Tunnel books form 3 dimensional pictures made from cut out layers stacked on top of each other, almost like a peep show!
I thought this would be a creative way to illustrate the overcrowded immigrant cities we read about in our Sonlight American History studies. (Busy hands while I read aloud …smile)
Here’s a 4 frame tunnel book tutorial:
- I prepared 4 frames, each one slightly wider than the next.
- We looked at photographs and pictures to plan each frame.
- I suggested that the objects become slightly smaller on each frame and that some objects stick out into the inside of the frame. (You’ll notice the sizes decrease in the tunnel book above and really create a sense of depth!)
- The girls illustrated and cut around the inside details.
- They placed this frame over the next wider frame and planned where to place their new objects that would stick out. Objects that joined across the frame looked really good! They planned new details to show where the top frame would not hide them. They drew a few pencil lines around these and illustrated the new frame.
- Once they drew and cut around the 2nd frame, they placed this on the 3rd frame and repeated this on the 4th frame.
- We did not cut out the middle of 4th frame, but illustrated the centre as the background of the picture.
- We folded 2 concertina to have 4 folds each and pasted each page on the folds on both sides.
- Viola! A 3 dimensional tunnel book!
And it was such a lovely creative project,
and really easy!
- This would be done best on cardboard or stiff paper. We did ours on plain paper, but it worked well. It will not be bulky in our notebook folders.
- Coloured card or paper would be lovely. We started with black pen outlines and felt that this was detailed enough.

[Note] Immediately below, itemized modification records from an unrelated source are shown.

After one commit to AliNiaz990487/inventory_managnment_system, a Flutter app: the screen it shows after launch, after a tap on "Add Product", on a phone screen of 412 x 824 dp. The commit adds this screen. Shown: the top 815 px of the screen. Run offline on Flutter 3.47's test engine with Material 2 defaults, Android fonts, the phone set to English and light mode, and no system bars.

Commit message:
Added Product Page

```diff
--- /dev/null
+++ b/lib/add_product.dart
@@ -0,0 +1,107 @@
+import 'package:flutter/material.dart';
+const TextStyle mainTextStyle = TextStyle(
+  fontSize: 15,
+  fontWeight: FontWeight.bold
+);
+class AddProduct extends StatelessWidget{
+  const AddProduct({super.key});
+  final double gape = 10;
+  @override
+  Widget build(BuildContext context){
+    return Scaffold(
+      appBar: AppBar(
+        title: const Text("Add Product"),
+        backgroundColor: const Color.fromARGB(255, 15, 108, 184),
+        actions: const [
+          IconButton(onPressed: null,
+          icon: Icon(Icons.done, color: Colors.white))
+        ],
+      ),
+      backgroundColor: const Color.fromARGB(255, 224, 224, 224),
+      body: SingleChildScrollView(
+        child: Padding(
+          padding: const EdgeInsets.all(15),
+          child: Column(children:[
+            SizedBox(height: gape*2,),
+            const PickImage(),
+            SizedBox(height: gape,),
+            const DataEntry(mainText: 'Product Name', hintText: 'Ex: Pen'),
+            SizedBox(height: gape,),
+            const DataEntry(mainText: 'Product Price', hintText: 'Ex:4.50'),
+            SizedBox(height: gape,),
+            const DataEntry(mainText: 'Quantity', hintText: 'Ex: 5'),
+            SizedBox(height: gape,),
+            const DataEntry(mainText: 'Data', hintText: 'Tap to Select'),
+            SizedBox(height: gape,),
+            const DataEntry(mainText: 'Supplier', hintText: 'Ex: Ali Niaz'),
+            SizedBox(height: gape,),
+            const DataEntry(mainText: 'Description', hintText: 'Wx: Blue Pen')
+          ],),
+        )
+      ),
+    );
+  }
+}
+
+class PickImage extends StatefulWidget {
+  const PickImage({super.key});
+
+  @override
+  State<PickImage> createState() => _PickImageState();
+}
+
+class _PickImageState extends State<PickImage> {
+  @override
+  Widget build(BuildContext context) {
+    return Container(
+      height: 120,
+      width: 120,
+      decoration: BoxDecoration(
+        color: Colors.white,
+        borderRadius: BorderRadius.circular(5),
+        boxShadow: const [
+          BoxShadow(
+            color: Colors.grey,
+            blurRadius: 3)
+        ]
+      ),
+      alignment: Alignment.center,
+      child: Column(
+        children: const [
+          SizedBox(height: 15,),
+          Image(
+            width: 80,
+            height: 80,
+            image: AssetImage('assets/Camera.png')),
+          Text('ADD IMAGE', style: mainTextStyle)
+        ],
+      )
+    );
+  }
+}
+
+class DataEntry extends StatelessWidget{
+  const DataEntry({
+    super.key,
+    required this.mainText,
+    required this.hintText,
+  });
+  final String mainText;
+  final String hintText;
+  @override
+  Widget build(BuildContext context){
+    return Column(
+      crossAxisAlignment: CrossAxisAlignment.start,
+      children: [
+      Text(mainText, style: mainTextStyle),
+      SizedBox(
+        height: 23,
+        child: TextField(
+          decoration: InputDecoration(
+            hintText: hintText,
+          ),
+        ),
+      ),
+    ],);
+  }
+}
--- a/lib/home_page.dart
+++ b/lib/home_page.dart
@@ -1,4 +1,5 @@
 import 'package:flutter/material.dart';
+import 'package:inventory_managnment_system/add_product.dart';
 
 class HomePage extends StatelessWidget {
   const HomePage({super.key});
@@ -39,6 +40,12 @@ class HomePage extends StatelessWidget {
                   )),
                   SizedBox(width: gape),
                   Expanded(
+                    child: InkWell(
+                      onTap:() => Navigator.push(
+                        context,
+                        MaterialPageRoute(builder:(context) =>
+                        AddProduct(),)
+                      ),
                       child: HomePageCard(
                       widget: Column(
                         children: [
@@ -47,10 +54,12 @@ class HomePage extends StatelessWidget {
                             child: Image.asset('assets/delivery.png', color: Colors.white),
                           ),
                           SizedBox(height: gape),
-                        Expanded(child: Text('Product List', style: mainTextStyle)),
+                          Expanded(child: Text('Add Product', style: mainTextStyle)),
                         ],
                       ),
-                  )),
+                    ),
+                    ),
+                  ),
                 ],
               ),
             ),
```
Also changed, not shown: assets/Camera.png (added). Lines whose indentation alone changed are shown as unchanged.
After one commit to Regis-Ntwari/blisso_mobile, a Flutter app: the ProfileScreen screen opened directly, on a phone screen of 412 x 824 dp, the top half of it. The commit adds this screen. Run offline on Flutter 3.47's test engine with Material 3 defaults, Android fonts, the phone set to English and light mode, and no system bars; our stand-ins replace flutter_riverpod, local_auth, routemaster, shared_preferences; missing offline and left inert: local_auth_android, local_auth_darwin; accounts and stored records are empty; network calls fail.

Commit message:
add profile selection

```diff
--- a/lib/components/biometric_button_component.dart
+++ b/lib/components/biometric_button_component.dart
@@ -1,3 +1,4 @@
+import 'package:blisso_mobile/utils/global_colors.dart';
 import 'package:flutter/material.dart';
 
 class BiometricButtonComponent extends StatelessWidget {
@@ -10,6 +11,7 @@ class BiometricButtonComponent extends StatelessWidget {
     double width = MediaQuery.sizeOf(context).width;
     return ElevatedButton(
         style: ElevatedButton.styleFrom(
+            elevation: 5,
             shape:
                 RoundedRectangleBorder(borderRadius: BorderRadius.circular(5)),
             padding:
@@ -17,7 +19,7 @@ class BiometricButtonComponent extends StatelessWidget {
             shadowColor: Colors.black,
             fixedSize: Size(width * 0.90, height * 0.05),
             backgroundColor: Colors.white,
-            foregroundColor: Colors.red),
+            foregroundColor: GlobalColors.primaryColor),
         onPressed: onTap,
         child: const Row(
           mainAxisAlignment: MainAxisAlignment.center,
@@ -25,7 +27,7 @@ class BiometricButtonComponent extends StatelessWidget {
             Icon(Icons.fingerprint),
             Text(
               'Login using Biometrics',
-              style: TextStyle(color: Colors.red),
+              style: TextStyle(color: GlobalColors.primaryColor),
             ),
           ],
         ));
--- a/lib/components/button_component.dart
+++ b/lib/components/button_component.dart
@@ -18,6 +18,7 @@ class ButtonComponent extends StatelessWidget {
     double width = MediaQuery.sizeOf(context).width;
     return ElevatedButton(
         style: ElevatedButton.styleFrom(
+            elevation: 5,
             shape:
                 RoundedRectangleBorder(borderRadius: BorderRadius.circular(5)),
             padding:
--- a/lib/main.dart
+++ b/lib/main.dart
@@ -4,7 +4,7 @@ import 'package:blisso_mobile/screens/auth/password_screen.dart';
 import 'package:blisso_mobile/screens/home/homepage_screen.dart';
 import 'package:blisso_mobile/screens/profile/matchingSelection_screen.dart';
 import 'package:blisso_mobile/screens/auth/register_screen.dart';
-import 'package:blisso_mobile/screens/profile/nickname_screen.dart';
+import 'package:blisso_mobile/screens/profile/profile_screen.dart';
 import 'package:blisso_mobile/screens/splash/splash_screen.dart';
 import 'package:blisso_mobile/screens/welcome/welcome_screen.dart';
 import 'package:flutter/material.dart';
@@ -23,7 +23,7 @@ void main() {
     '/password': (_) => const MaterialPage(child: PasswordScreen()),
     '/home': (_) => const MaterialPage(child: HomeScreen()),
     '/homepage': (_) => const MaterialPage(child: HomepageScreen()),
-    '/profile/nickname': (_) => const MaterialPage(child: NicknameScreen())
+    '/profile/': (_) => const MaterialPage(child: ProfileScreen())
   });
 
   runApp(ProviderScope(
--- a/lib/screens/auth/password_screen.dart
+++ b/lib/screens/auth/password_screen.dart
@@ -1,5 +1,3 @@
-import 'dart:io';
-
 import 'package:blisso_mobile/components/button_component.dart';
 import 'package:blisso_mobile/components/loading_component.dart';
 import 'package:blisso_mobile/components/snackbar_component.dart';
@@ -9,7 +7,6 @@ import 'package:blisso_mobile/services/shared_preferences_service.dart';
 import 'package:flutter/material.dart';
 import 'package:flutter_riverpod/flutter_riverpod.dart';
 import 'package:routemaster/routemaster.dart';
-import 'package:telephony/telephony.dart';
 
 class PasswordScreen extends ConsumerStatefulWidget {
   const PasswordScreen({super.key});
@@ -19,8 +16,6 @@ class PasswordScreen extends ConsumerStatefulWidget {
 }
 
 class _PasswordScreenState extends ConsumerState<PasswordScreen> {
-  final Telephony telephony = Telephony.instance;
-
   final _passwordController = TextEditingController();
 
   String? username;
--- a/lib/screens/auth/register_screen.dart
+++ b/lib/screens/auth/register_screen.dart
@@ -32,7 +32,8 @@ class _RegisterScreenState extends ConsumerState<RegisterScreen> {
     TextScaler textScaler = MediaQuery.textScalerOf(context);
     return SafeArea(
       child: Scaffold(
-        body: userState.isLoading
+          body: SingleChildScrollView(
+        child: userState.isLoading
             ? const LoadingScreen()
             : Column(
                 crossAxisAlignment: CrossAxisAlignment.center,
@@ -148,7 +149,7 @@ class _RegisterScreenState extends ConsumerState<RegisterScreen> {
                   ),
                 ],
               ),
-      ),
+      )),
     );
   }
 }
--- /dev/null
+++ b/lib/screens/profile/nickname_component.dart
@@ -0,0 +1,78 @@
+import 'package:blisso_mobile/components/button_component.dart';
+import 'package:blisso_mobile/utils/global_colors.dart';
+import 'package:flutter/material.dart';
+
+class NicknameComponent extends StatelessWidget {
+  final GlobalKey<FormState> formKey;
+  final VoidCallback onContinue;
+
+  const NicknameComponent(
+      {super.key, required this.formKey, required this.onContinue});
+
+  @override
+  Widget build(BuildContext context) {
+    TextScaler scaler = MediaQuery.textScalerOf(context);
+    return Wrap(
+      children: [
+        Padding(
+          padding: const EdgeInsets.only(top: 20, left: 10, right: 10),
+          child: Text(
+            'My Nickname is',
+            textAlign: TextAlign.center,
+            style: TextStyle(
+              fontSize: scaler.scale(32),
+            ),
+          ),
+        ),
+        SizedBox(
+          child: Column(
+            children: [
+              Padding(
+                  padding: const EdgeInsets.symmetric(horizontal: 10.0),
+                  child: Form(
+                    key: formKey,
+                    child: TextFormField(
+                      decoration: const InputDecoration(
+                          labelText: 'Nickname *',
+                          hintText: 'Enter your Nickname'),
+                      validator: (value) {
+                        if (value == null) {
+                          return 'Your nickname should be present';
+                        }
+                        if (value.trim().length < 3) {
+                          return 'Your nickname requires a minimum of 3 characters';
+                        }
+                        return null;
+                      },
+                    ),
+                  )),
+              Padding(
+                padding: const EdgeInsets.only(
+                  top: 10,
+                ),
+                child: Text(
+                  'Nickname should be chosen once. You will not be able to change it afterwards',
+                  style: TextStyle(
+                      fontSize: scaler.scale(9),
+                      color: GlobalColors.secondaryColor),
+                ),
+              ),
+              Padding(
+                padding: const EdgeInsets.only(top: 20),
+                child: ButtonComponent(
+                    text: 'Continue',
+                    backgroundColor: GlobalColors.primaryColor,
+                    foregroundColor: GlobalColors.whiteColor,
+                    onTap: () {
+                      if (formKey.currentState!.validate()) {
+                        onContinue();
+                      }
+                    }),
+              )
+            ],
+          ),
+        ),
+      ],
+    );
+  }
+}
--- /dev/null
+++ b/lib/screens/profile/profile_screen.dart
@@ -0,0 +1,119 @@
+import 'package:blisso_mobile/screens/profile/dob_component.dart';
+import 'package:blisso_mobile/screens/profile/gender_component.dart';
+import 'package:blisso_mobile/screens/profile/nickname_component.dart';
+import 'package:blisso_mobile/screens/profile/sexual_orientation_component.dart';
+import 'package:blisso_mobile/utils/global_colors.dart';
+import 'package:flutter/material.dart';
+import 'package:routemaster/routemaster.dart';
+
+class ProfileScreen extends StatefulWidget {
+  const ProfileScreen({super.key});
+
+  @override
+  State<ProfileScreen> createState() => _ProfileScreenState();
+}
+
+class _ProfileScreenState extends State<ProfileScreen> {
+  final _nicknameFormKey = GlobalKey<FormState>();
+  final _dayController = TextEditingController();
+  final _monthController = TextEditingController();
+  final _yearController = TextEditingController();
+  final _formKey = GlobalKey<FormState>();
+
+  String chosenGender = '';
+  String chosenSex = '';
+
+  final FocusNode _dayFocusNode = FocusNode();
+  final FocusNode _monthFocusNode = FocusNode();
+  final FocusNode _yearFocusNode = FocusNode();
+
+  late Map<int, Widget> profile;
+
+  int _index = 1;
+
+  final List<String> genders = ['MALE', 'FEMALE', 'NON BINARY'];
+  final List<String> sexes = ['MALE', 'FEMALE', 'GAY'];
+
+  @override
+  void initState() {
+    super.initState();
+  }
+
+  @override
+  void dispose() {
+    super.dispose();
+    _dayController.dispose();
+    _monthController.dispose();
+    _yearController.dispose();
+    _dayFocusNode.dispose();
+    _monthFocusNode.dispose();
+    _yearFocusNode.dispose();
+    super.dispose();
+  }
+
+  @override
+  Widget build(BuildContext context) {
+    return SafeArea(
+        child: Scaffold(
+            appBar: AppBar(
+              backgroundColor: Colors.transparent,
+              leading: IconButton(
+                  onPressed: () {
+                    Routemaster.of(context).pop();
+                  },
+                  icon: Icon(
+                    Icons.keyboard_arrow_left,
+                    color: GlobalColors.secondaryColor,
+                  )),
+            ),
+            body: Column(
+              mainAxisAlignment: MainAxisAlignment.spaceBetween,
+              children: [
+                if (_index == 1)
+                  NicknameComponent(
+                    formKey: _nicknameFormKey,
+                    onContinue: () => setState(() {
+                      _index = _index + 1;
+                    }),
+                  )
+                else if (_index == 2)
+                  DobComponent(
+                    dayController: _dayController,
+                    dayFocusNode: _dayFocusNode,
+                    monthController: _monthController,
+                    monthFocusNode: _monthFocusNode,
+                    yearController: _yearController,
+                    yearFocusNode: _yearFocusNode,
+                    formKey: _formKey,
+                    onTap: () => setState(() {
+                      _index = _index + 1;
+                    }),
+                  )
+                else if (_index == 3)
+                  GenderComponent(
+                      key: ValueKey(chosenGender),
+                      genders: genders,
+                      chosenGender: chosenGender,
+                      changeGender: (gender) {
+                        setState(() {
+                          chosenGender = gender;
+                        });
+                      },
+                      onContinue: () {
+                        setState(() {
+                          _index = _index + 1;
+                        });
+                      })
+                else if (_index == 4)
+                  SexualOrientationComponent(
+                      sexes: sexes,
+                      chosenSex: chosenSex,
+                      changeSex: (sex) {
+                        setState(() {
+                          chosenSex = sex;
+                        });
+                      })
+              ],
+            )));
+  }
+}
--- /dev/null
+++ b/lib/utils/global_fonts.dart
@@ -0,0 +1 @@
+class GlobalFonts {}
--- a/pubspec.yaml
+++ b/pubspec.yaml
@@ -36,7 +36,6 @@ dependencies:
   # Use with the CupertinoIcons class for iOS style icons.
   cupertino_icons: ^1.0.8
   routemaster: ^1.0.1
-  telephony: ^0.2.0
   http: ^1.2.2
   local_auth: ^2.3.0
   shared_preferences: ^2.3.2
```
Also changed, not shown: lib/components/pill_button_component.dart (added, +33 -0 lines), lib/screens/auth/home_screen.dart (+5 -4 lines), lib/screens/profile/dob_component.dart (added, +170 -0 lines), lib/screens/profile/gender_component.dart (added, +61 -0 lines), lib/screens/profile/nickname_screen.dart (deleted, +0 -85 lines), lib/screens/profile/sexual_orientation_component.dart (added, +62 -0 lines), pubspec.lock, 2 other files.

- Use just 4 layers: one is the front cover and the 4th is the background. You could add as many as you need.
- You could make this tunnel book into a card and include narrations or notes inside the card.
- Moms could make a simple template for younger children to cut and colour and paste into a tunnel book.
- You need not have 4 frames. Instead use a front frame, the next 2 layers just make some sides and paste these against a 4 layer which could be a full photo or picture.
- Be creative and adapt the idea to suit your child’s age or the concepts you want to include in the tunnel book.
- You could use 4 photocopies of the same picture or photo and layer these on each frame in the same way that people make 3D pictures with the same picture mounted above the previous one.
- Have fun!
More tunnel book ideas on the net:
a fantastic gallery of great tunnel books,
a pdf of a zig-zag version,
and this beautiful easy photo tutorial.
I especially loved the map/ globe tunnel book …
Could we use this in Geography? Weather systems, atmospheric layers, soil and rock layers …
Or what about life cycles or ecosystems in Biology and Natural Sciences?
Cell structure? Zoology of a pond? …
Or a scene from a play/ poem/ story? Characters, scenes, plot?
I’m tickled to think of all the other possibilities …